WORKHOUSE, SEPARATION, LABOUR, DETERRENT, IDLENESS, EDUCATION, PICKING OAKUM, WORKING CONDITIONS, OLIVER TWIST.
Lesson 5- Rich and Poor Homes
Poor families who lived in cities often lived in slums, and those who lived in rural areas would have lived in small cottages, sharing them with many people. There was rarely enough money for food let alone toys for the children. Such poor living circumstances resulted in many children having to work to support their families. In such houses there was no running water or toilets so houses would have to share a water pump (which were often polluted) as well as a toilet. In contrast, the rich lived in town houses with many bedrooms and often living quarters for their servants. See resources below for more information.

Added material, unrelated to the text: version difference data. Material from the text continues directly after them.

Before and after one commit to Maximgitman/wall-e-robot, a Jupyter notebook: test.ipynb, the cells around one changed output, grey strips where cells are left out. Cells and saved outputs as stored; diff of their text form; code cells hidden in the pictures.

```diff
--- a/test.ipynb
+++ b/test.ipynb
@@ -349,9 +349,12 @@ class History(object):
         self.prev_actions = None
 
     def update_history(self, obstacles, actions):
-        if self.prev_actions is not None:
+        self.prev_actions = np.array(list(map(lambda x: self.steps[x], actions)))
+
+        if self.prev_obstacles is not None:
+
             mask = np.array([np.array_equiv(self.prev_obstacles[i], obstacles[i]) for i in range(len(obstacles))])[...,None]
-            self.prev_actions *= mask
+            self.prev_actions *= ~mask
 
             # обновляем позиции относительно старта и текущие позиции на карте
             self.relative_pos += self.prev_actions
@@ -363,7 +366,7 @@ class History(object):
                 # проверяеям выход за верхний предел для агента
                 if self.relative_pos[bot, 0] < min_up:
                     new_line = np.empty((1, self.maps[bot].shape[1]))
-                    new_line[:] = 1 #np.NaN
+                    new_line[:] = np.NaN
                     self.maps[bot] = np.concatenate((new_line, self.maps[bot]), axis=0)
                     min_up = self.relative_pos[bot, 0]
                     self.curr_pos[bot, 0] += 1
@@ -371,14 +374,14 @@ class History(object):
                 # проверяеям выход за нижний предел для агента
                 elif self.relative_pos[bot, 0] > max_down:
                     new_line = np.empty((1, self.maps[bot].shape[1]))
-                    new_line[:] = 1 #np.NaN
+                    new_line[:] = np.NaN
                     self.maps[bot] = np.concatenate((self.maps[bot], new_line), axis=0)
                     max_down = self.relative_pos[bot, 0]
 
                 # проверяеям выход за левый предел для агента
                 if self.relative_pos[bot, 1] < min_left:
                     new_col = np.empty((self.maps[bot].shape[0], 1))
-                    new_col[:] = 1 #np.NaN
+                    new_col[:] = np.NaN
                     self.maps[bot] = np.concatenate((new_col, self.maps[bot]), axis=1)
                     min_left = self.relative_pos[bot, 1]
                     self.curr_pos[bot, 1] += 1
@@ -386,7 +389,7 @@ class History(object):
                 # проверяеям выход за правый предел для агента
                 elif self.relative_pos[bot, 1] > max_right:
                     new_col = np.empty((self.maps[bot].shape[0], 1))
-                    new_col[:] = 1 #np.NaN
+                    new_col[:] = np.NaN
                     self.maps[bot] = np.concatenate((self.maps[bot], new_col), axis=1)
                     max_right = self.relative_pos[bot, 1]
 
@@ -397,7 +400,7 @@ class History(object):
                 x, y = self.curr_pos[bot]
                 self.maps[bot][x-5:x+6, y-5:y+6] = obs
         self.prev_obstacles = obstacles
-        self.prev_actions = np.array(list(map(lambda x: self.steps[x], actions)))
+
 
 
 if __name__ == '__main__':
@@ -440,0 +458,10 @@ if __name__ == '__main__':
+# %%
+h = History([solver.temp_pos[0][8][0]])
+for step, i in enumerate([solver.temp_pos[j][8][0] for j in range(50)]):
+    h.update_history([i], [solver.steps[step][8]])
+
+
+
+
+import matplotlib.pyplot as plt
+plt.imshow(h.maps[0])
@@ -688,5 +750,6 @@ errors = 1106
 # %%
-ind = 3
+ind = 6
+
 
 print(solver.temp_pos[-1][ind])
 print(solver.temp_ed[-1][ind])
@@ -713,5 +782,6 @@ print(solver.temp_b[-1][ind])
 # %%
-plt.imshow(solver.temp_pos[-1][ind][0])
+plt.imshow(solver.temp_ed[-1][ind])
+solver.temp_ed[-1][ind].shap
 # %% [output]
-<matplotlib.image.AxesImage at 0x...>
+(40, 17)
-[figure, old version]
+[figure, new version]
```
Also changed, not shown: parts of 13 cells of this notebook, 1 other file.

Due to the development and expansion of the railways, it was easier for families to go on holiday because they could reach their destination more quickly. The seaside was a popular destination because it offered a welcome break from the busy and polluted cities. When visiting the seaside, families played on the beach, swam in the sea, watched Punch and Judy shows, rode donkeys and ate ice cream, very similar to now. Women got changed in bathing machines which were rolled down to the shore line to maintain their modesty in front of the men on the beach. See resources below for more information.
This lesson is a court case which debates the statement: Life was better in the Victorian times than the Twenty First Century. This will draw upon information learnt in previous lessons.
DfE (2014) The National Curriculum, History Programmes of Study, Key Stages 1 and 2. [Online] https://www.gov.uk/government/uploads/system/uploads/attachment_data/file/239035/PRIMARY_national_curriculum_-_History.pdf [Accessed 15/03/2014]
DfEE (1999) The National Curriculum, Handbook for Primary Teachers in England. London: Department for Education and Employment.